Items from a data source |
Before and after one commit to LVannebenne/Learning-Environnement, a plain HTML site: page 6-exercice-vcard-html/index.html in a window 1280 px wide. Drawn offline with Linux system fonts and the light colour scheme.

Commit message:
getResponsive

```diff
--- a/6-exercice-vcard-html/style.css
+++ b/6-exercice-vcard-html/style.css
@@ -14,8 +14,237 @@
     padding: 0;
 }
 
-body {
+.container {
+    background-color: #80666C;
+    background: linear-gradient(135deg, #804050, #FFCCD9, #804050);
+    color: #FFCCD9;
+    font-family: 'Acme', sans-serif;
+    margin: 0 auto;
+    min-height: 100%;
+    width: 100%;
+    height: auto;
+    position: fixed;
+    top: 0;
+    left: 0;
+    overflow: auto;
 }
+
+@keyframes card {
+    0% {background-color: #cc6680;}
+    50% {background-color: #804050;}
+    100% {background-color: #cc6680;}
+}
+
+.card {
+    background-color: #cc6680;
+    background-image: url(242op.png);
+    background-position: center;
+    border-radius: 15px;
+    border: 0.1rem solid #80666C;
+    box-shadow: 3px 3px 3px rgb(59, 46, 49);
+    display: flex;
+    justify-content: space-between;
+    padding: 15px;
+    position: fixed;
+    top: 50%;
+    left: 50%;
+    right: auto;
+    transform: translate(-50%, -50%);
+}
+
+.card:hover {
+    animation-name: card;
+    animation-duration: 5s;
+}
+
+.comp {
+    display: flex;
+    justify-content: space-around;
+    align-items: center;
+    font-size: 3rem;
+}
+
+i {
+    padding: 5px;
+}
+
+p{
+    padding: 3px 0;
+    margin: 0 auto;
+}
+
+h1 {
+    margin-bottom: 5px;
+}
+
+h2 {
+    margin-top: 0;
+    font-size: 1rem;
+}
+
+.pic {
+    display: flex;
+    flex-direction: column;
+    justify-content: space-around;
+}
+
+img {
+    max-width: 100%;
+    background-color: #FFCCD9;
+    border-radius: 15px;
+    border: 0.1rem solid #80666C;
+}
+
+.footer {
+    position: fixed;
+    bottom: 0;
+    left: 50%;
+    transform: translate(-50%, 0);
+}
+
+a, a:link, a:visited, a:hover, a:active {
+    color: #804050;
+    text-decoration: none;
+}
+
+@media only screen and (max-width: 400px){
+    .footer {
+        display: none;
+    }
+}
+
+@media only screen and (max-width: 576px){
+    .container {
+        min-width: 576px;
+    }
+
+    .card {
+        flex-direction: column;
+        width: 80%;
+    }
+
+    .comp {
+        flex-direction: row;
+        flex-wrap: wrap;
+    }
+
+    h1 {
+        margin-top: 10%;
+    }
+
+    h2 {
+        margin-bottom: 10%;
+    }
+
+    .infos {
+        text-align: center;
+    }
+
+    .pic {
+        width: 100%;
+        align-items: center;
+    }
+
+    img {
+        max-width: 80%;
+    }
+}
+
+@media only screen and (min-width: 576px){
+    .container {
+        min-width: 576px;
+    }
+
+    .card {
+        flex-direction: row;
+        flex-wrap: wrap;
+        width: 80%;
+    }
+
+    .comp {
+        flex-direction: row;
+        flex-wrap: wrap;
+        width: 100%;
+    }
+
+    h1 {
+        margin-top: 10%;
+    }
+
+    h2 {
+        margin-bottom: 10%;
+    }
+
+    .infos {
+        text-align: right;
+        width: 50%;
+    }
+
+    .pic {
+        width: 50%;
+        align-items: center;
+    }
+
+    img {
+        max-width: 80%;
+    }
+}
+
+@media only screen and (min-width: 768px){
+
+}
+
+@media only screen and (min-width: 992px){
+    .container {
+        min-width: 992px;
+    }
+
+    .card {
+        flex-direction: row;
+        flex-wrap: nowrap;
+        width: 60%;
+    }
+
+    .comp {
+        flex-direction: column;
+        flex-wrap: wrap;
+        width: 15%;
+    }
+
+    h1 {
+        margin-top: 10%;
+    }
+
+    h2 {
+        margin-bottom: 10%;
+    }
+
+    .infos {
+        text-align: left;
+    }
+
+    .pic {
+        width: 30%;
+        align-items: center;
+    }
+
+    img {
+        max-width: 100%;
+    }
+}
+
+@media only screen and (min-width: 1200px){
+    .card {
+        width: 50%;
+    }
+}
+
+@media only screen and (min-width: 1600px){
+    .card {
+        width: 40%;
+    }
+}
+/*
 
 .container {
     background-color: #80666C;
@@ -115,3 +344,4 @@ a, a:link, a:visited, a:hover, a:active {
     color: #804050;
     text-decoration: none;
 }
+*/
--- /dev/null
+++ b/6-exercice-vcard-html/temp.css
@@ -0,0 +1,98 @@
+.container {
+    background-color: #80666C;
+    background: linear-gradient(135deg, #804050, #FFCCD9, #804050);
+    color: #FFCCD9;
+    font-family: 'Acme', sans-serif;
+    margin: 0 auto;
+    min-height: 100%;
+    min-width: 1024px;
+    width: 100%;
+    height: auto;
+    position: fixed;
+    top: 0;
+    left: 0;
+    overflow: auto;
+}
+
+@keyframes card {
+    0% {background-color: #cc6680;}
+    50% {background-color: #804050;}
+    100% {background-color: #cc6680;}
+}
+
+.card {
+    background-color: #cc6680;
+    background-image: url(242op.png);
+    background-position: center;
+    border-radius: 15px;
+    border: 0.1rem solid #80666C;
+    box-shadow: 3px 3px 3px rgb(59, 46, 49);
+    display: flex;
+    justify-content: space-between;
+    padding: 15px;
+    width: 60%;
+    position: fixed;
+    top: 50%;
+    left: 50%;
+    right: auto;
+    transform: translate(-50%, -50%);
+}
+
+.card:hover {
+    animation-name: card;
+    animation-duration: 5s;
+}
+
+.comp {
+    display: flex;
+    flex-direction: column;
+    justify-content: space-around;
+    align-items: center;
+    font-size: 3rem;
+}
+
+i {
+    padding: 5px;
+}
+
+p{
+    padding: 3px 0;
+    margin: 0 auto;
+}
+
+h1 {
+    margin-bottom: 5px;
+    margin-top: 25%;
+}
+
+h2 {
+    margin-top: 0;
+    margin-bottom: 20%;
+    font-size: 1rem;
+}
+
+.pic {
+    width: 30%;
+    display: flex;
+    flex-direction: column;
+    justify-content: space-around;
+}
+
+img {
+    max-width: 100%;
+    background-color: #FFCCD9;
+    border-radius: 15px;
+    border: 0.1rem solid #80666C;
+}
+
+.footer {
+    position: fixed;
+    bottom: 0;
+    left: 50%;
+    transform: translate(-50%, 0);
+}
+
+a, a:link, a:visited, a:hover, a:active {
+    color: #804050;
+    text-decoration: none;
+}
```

Exercise goal | Copy out each line of the data exactly.

Task output |
Before and after one commit to LVannebenne/Learning-Environnement, a plain HTML site: page 6-exercice-vcard-html/index.html in a window 1280 px wide. Drawn offline with Linux system fonts and the light colour scheme.

Commit message:
getResponsive

```diff
--- a/6-exercice-vcard-html/style.css
+++ b/6-exercice-vcard-html/style.css
@@ -14,8 +14,237 @@
     padding: 0;
 }
 
-body {
+.container {
+    background-color: #80666C;
+    background: linear-gradient(135deg, #804050, #FFCCD9, #804050);
+    color: #FFCCD9;
+    font-family: 'Acme', sans-serif;
+    margin: 0 auto;
+    min-height: 100%;
+    width: 100%;
+    height: auto;
+    position: fixed;
+    top: 0;
+    left: 0;
+    overflow: auto;
 }
+
+@keyframes card {
+    0% {background-color: #cc6680;}
+    50% {background-color: #804050;}
+    100% {background-color: #cc6680;}
+}
+
+.card {
+    background-color: #cc6680;
+    background-image: url(242op.png);
+    background-position: center;
+    border-radius: 15px;
+    border: 0.1rem solid #80666C;
+    box-shadow: 3px 3px 3px rgb(59, 46, 49);
+    display: flex;
+    justify-content: space-between;
+    padding: 15px;
+    position: fixed;
+    top: 50%;
+    left: 50%;
+    right: auto;
+    transform: translate(-50%, -50%);
+}
+
+.card:hover {
+    animation-name: card;
+    animation-duration: 5s;
+}
+
+.comp {
+    display: flex;
+    justify-content: space-around;
+    align-items: center;
+    font-size: 3rem;
+}
+
+i {
+    padding: 5px;
+}
+
+p{
+    padding: 3px 0;
+    margin: 0 auto;
+}
+
+h1 {
+    margin-bottom: 5px;
+}
+
+h2 {
+    margin-top: 0;
+    font-size: 1rem;
+}
+
+.pic {
+    display: flex;
+    flex-direction: column;
+    justify-content: space-around;
+}
+
+img {
+    max-width: 100%;
+    background-color: #FFCCD9;
+    border-radius: 15px;
+    border: 0.1rem solid #80666C;
+}
+
+.footer {
+    position: fixed;
+    bottom: 0;
+    left: 50%;
+    transform: translate(-50%, 0);
+}
+
+a, a:link, a:visited, a:hover, a:active {
+    color: #804050;
+    text-decoration: none;
+}
+
+@media only screen and (max-width: 400px){
+    .footer {
+        display: none;
+    }
+}
+
+@media only screen and (max-width: 576px){
+    .container {
+        min-width: 576px;
+    }
+
+    .card {
+        flex-direction: column;
+        width: 80%;
+    }
+
+    .comp {
+        flex-direction: row;
+        flex-wrap: wrap;
+    }
+
+    h1 {
+        margin-top: 10%;
+    }
+
+    h2 {
+        margin-bottom: 10%;
+    }
+
+    .infos {
+        text-align: center;
+    }
+
+    .pic {
+        width: 100%;
+        align-items: center;
+    }
+
+    img {
+        max-width: 80%;
+    }
+}
+
+@media only screen and (min-width: 576px){
+    .container {
+        min-width: 576px;
+    }
+
+    .card {
+        flex-direction: row;
+        flex-wrap: wrap;
+        width: 80%;
+    }
+
+    .comp {
+        flex-direction: row;
+        flex-wrap: wrap;
+        width: 100%;
+    }
+
+    h1 {
+        margin-top: 10%;
+    }
+
+    h2 {
+        margin-bottom: 10%;
+    }
+
+    .infos {
+        text-align: right;
+        width: 50%;
+    }
+
+    .pic {
+        width: 50%;
+        align-items: center;
+    }
+
+    img {
+        max-width: 80%;
+    }
+}
+
+@media only screen and (min-width: 768px){
+
+}
+
+@media only screen and (min-width: 992px){
+    .container {
+        min-width: 992px;
+    }
+
+    .card {
+        flex-direction: row;
+        flex-wrap: nowrap;
+        width: 60%;
+    }
+
+    .comp {
+        flex-direction: column;
+        flex-wrap: wrap;
+        width: 15%;
+    }
+
+    h1 {
+        margin-top: 10%;
+    }
+
+    h2 {
+        margin-bottom: 10%;
+    }
+
+    .infos {
+        text-align: left;
+    }
+
+    .pic {
+        width: 30%;
+        align-items: center;
+    }
+
+    img {
+        max-width: 100%;
+    }
+}
+
+@media only screen and (min-width: 1200px){
+    .card {
+        width: 50%;
+    }
+}
+
+@media only screen and (min-width: 1600px){
+    .card {
+        width: 40%;
+    }
+}
+/*
 
 .container {
     background-color: #80666C;
@@ -115,3 +344,4 @@ a, a:link, a:visited, a:hover, a:active {
     color: #804050;
     text-decoration: none;
 }
+*/
--- /dev/null
+++ b/6-exercice-vcard-html/temp.css
@@ -0,0 +1,98 @@
+.container {
+    background-color: #80666C;
+    background: linear-gradient(135deg, #804050, #FFCCD9, #804050);
+    color: #FFCCD9;
+    font-family: 'Acme', sans-serif;
+    margin: 0 auto;
+    min-height: 100%;
+    min-width: 1024px;
+    width: 100%;
+    height: auto;
+    position: fixed;
+    top: 0;
+    left: 0;
+    overflow: auto;
+}
+
+@keyframes card {
+    0% {background-color: #cc6680;}
+    50% {background-color: #804050;}
+    100% {background-color: #cc6680;}
+}
+
+.card {
+    background-color: #cc6680;
+    background-image: url(242op.png);
+    background-position: center;
+    border-radius: 15px;
+    border: 0.1rem solid #80666C;
+    box-shadow: 3px 3px 3px rgb(59, 46, 49);
+    display: flex;
+    justify-content: space-between;
+    padding: 15px;
+    width: 60%;
+    position: fixed;
+    top: 50%;
+    left: 50%;
+    right: auto;
+    transform: translate(-50%, -50%);
+}
+
+.card:hover {
+    animation-name: card;
+    animation-duration: 5s;
+}
+
+.comp {
+    display: flex;
+    flex-direction: column;
+    justify-content: space-around;
+    align-items: center;
+    font-size: 3rem;
+}
+
+i {
+    padding: 5px;
+}
+
+p{
+    padding: 3px 0;
+    margin: 0 auto;
+}
+
+h1 {
+    margin-bottom: 5px;
+    margin-top: 25%;
+}
+
+h2 {
+    margin-top: 0;
+    margin-bottom: 20%;
+    font-size: 1rem;
+}
+
+.pic {
+    width: 30%;
+    display: flex;
+    flex-direction: column;
+    justify-content: space-around;
+}
+
+img {
+    max-width: 100%;
+    background-color: #FFCCD9;
+    border-radius: 15px;
+    border: 0.1rem solid #80666C;
+}
+
+.footer {
+    position: fixed;
+    bottom: 0;
+    left: 50%;
+    transform: translate(-50%, 0);
+}
+
+a, a:link, a:visited, a:hover, a:active {
+    color: #804050;
+    text-decoration: none;
+}
```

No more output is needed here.